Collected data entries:
<<<<
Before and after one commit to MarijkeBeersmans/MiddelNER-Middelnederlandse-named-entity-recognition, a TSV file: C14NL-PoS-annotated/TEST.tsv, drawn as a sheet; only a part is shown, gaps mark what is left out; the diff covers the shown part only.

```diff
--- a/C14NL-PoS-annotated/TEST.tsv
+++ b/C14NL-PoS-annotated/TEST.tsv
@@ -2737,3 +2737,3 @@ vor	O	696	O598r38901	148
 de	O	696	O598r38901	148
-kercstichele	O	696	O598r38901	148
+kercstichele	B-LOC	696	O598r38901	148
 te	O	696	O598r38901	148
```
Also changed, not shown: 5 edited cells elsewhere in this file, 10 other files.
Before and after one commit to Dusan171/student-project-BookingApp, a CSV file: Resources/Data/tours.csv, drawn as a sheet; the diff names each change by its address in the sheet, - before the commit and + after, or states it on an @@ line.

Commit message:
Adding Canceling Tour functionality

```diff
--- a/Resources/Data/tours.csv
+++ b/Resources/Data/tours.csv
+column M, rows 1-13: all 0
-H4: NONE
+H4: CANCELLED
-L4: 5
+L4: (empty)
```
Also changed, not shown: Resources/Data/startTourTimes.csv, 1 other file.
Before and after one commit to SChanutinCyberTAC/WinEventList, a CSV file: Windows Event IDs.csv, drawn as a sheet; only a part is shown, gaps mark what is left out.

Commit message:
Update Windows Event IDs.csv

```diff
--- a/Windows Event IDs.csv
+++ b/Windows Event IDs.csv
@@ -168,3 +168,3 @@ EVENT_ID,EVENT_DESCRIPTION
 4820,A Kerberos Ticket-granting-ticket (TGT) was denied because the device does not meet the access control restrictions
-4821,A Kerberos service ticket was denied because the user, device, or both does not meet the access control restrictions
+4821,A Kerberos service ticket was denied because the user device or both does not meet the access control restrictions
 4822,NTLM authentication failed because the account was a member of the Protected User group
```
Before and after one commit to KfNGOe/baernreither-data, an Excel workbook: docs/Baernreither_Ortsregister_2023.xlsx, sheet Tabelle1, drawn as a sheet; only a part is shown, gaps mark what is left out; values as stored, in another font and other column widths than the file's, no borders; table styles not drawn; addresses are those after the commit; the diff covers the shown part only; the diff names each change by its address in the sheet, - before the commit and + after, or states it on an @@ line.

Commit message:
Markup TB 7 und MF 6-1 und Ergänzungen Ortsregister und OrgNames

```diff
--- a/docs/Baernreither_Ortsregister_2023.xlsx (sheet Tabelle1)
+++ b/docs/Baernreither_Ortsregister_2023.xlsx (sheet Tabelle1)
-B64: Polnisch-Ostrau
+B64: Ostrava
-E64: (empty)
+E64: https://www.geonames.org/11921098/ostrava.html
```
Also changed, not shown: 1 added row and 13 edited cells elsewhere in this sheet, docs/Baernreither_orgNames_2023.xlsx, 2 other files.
>>>>
**What is being asked**
Show all lines above holding the word "because".

**Result of this exercise**
 4820,A Kerberos Ticket-granting-ticket (TGT) was denied because the device does not meet the access control restrictions
-4821,A Kerberos service ticket was denied because the user, device, or both does not meet the access control restrictions
+4821,A Kerberos service ticket was denied because the user device or both does not meet the access control restrictions
 4822,NTLM authentication failed because the account was a member of the Protected User group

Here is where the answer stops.